Warming briefly as low moves through Friday AM

This is an interesting scenario and we call it a trowel in meteorology. Basically, it shows that the air will briefly warm up around low pressure. If you want the technical definition click on the link. It will be interesting what the future models will bring over the next 24 hours. The scenario will change but I’m fairly certain that the heaviest snow will be north and west of our area, except for the lake effect areas.

2 Responses to “Winter Storm…The Latest”

  1. Pete says:

    Man, I wish I had this when I was in school! I took a meteorology course my freshman year and asked the prof why winter storms tend to come up from Oklahoma. His reply was “I have no idea.”

    1. Greg Shoup says:

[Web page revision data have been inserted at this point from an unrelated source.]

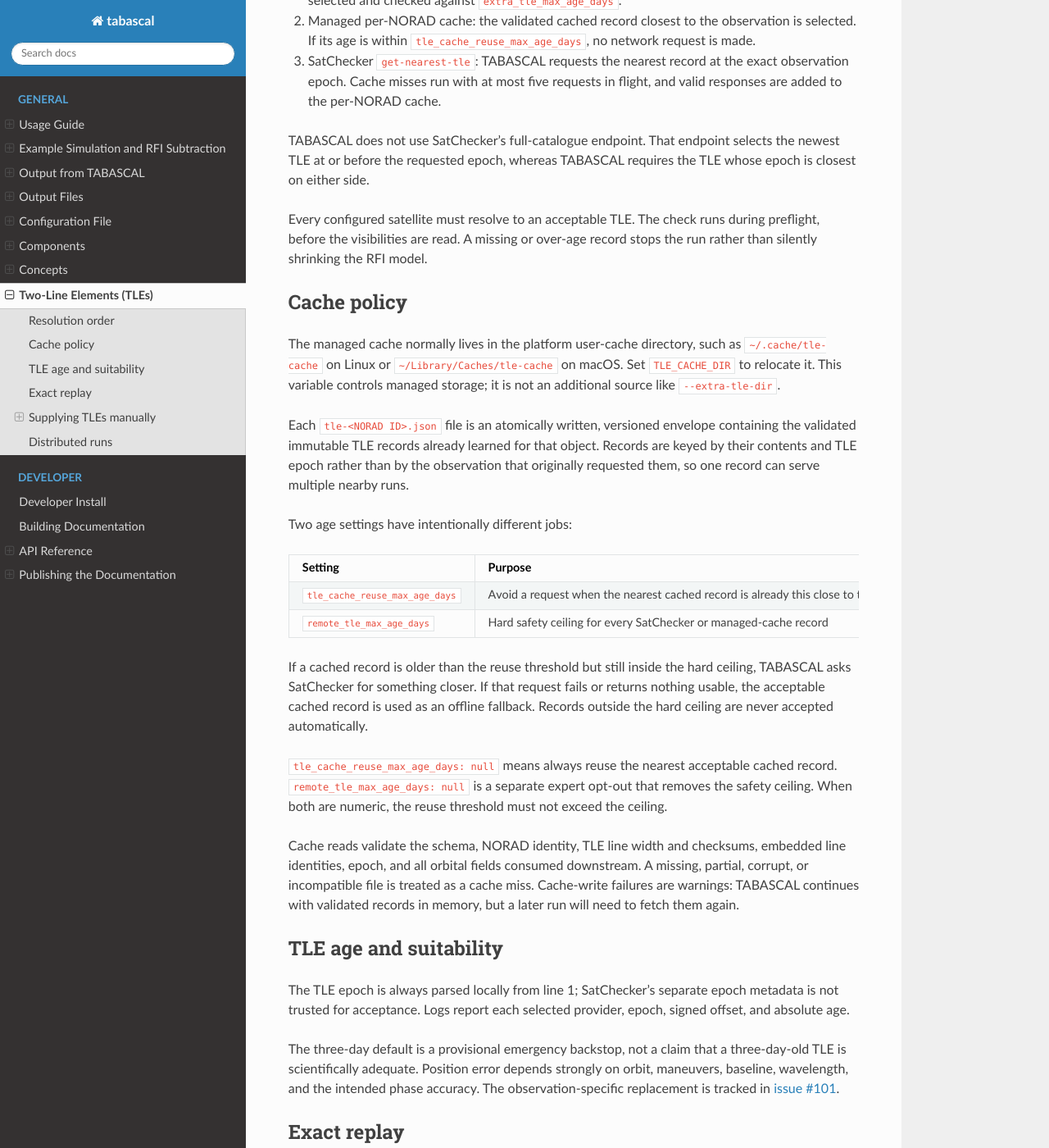
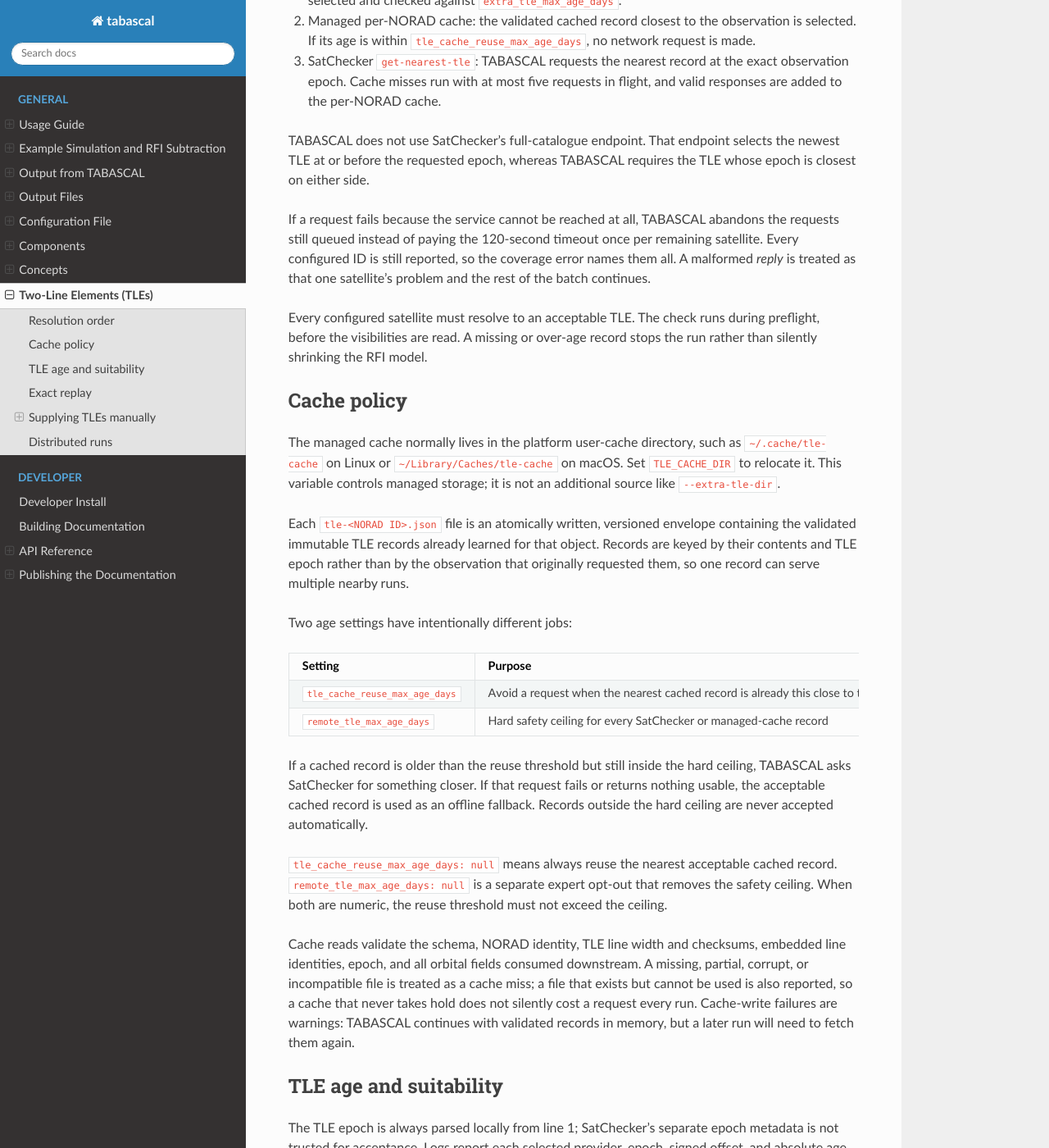
Before and after one commit to epfl-radio-astro/tabascal, a Sphinx documentation site: the page built from docs/tles.md, in a window 1280 px wide and 1400 px high, scrolled down 372 px. Shown: the whole window at 82% size. Built offline with Sphinx 7.4.7 and the Read the Docs theme 3.1.0, drawn with Linux system fonts in a browser that asks for light colours.

Commit message:
Document the outage and unusable-cache behaviour
Both are user-visible: what an unreachable service costs, and why a warning
about a cache file appears. The reuse-threshold wording already described
'the nearest acceptable cached record' correctly -- that was the behaviour
the code was fixed to match, so it needs no change.

```diff
--- a/docs/tles.md
+++ b/docs/tles.md
@@ -20,6 +20,12 @@ Each configured NORAD ID is resolved independently, in this order:
 TABASCAL does not use SatChecker's full-catalogue endpoint. That endpoint selects
 the newest TLE at or before the requested epoch, whereas TABASCAL requires the
 TLE whose epoch is closest on either side.
+
+If a request fails because the service cannot be reached at all, TABASCAL
+abandons the requests still queued instead of paying the 120-second timeout once
+per remaining satellite. Every configured ID is still reported, so the coverage
+error names them all. A malformed *reply* is treated as that one satellite's
+problem and the rest of the batch continues.
 
 Every configured satellite must resolve to an acceptable TLE. The check runs
 during preflight, before the visibilities are read. A missing or over-age record
@@ -56,9 +62,11 @@ exceed the ceiling.
 
 Cache reads validate the schema, NORAD identity, TLE line width and checksums,
 embedded line identities, epoch, and all orbital fields consumed downstream. A
-missing, partial, corrupt, or incompatible file is treated as a cache miss.
-Cache-write failures are warnings: TABASCAL continues with validated records in
-memory, but a later run will need to fetch them again.
+missing, partial, corrupt, or incompatible file is treated as a cache miss; a
+file that exists but cannot be used is also reported, so a cache that never
+takes hold does not silently cost a request every run. Cache-write failures are
+warnings: TABASCAL continues with validated records in memory, but a later run
+will need to fetch them again.
 
 ## TLE age and suitability
 
```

      Pete are you serious? Wow, I won’t ask what university you attended but these storms are common place around these parts. In fact, the 1978 famous blizzard was one of these storms. These storms are text book to be blunt. Here’s a fun link to read about them http://www.weatherology.com/blogs/189/panhandle_hook.html. When I was in school and over the years we used to call them “Oklahoma hookers”. I never used this term on the air but when I was the Chief at another station one of my young weekend meteorologist decided to. I still cringe when I think about it, but she must have done something right because she works in Cleveland now. But just to be clear the text books call them “panhandle hooks” because the originate from the Texas, Oklahoma panhandle. Here’s one more thing about this system to muddy the water even more, This system is moving through the “hook” region but strictly by definition it probably does not qualify as a panhandle hook storm since it moved across the southern Rockies.